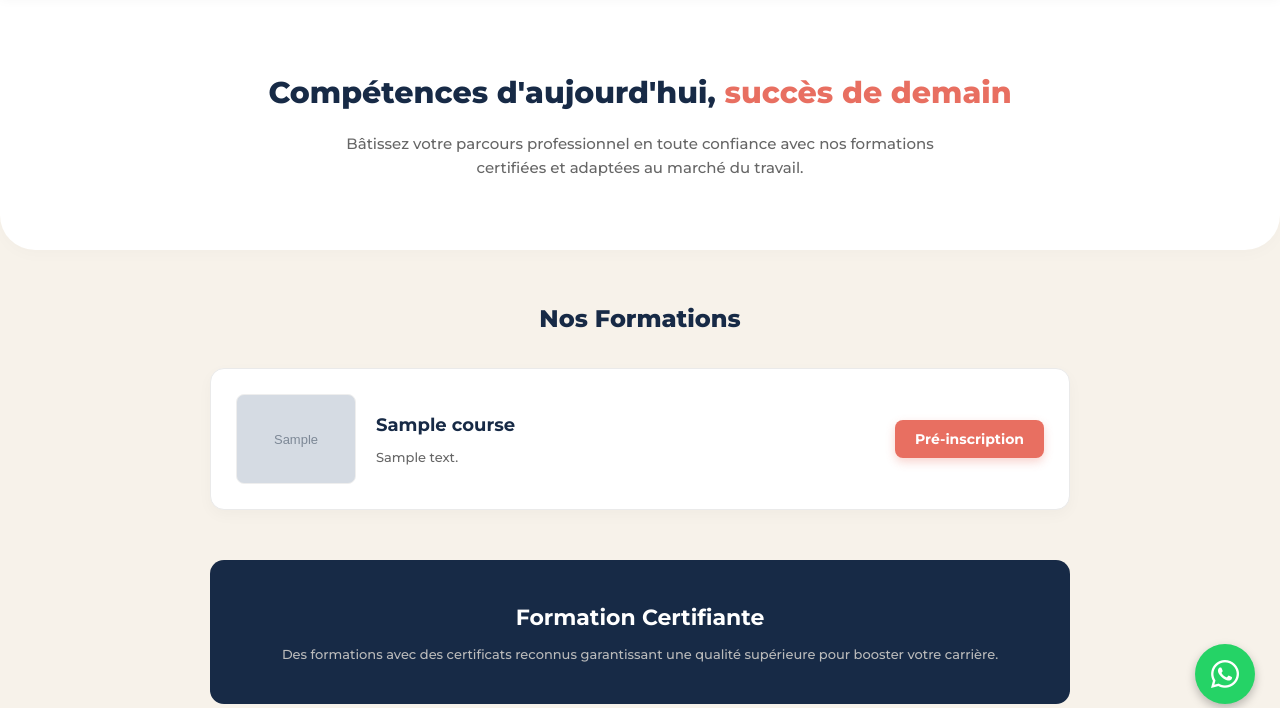
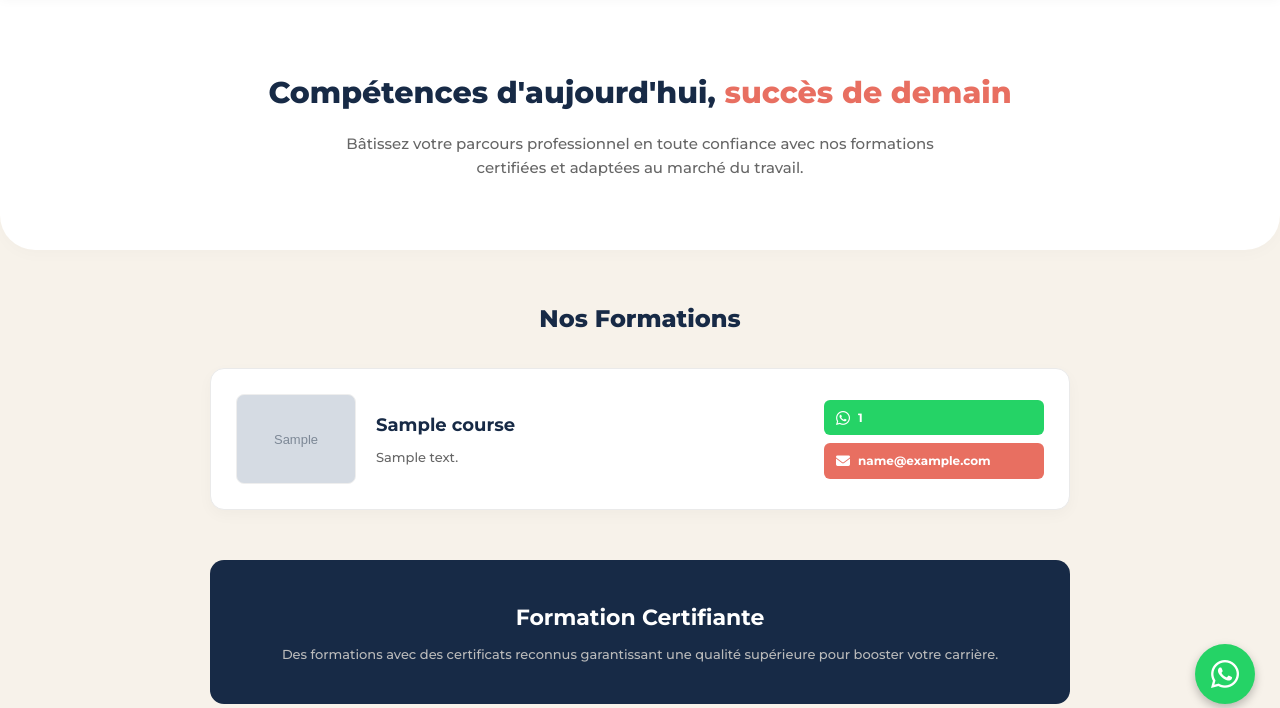
Before and after one commit to chichideb2007-blip/bisnes, a Flask app: template templates/souhila.html in a window 1280 px wide. Shown: the part 71-779 px from the top of the page. Run offline with Flask 3, Linux system fonts and the light colour scheme; the template is opened without the code that fills it: most values are stand-ins (such as "Sample title", 1, 10 or a date in 2020); grey boxes marked "Sample" are stand-in pictures.

Commit message:
Update souhila.html

```diff
--- a/templates/souhila.html
+++ b/templates/souhila.html
@@ -46,9 +46,7 @@
         .course-info h3 { font-size: 18px; font-weight: 700; color: var(--dark-color); margin-bottom: 8px; }
         .course-info p { color: #666; font-size: 13px; }
 
-        .course-action { text-align: right; }
-        .btn-main { background: var(--primary-color); color: white; border: none; padding: 10px 20px; border-radius: 8px; font-size: 14px; font-weight: 700; text-decoration: none; display: inline-block; box-shadow: 0 4px 10px rgba(232, 111, 97, 0.3); transition: 0.2s; cursor: pointer; }
-        .btn-main:hover { opacity: 0.9; }
+        .course-action { text-align: right; min-width: 220px; }
 
         .trust-section { background: var(--dark-color); color: white; text-align: center; padding: 40px 20px; border-radius: var(--border-radius); margin: 50px 0; }
         .trust-section h2 { font-size: 22px; margin-bottom: 8px; font-weight: 700; }
@@ -133,10 +131,20 @@
                         <p>{{ course.description }}</p>
                     </div>
                     <div class="course-action">
-                        <!-- زر Pré-inscription المعدل ليعمل عبر الجافاسكريبت -->
-                        <button onclick="openRegistrationOptions('{{ phone_number }}', '{{ email_address }}', '{{ course.title }}')" class="btn-main">
-                            Pré-inscription
-                        </button>
+                        <!-- الخانتان المباشرتان لرقم الهاتف والبريد الإلكتروني من قاعدة البيانات -->
+                        <div class="contact-buttons" style="display: flex; gap: 8px; flex-direction: column;">
+                            {% if phone_number %}
+                            <a href="https://wa.me/{{ phone_number }}?text=Bonjour,%20je%20souhaite%20m'inscrire%20à%20la%20formation:%20{{ course.title }}" target="_blank" style="background-color: #25D366; color: white; padding: 8px 12px; text-align: left; text-decoration: none; border-radius: 6px; font-weight: bold; font-size: 12px; display: flex; align-items: center; justify-content: flex-start; gap: 8px;">
+                                <i class="fab fa-whatsapp" style="font-size: 16px;"></i> {{ phone_number }}
+                            </a>
+                            {% endif %}
+
+                            {% if email_address %}
+                            <a href="mailto:{{ email_address }}?subject=Pré-inscription%20à%20la%20formation:%20{{ course.title }}&body=Bonjour%20Souhila,%0A%0AJe%20souhaite%20m'inscrire%20à%20la%20formation%20'{{ course.title }}'.%20Merci%20de%20m'envoyer%20plus%20de%20détails." style="background-color: #E86F61; color: white; padding: 8px 12px; text-align: left; text-decoration: none; border-radius: 6px; font-weight: bold; font-size: 12px; display: flex; align-items: center; justify-content: flex-start; gap: 8px; word-break: break-all;">
+                                <i class="fas fa-envelope" style="font-size: 14px;"></i> {{ email_address }}
+                            </a>
+                            {% endif %}
+                        </div>
                     </div>
                 </div>
                 {% endfor %}
@@ -179,33 +187,5 @@
         <p>Tous droits réservés © 2026 - Souhila MERDACI Form Afer</p>
     </footer>
 
-    <!-- كود الجافاسكريبت الخاص بخيارات التسجيل (واتساب أو إيميل) -->
-    <script>
-    function openRegistrationOptions(phone, email, courseTitle) {
-        let cleanPhone = phone ? phone.replace(/[^0-9]/g, '') : '';
-        let message = encodeURIComponent(`Bonjour, je souhaite m'inscrire à la formation: "${courseTitle}" et j'aimerais avoir plus de détails.`);
-
-        let emailSubject = encodeURIComponent(`Pré-inscription à la formation: ${courseTitle}`);
-        let emailBody = encodeURIComponent(`Bonjour Souhila,\n\nJe souhaite m'inscrire à la formation "${courseTitle}". Merci de m'envoyer plus de détails.\n\nCordialement.`);
-
-        // نافذة تخيير المستخدم
-        let choice = confirm("Choisissez le moyen de contact :\n\n- Cliquez sur (OK) pour contacter via WhatsApp.\n- Cliquez sur (Annuler) pour envoyer un Email.");
-
-        if (choice) {
-            if (cleanPhone) {
-                window.open(`https://wa.me/${cleanPhone}?text=${message}`, '_blank');
-            } else {
-                alert("Désolé, le numéro WhatsApp n'est pas disponible pour le moment.");
-            }
-        } else {
-            if (email) {
-                window.location.href = `mailto:${email}?subject=${emailSubject}&body=${emailBody}`;
-            } else {
-                alert("Désolé, l'adresse email n'est pas disponible pour le moment.");
-            }
-        }
-    }
-    </script>
-
 </body>
 </html>
```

**TASK OBJECTIVE:** If a line in the entries contains the word "Désolé", copy that line out.

**RESULT OF THE EXERCISE:**
-                alert("Désolé, le numéro WhatsApp n'est pas disponible pour le moment.");
-                alert("Désolé, l'adresse email n'est pas disponible pour le moment.");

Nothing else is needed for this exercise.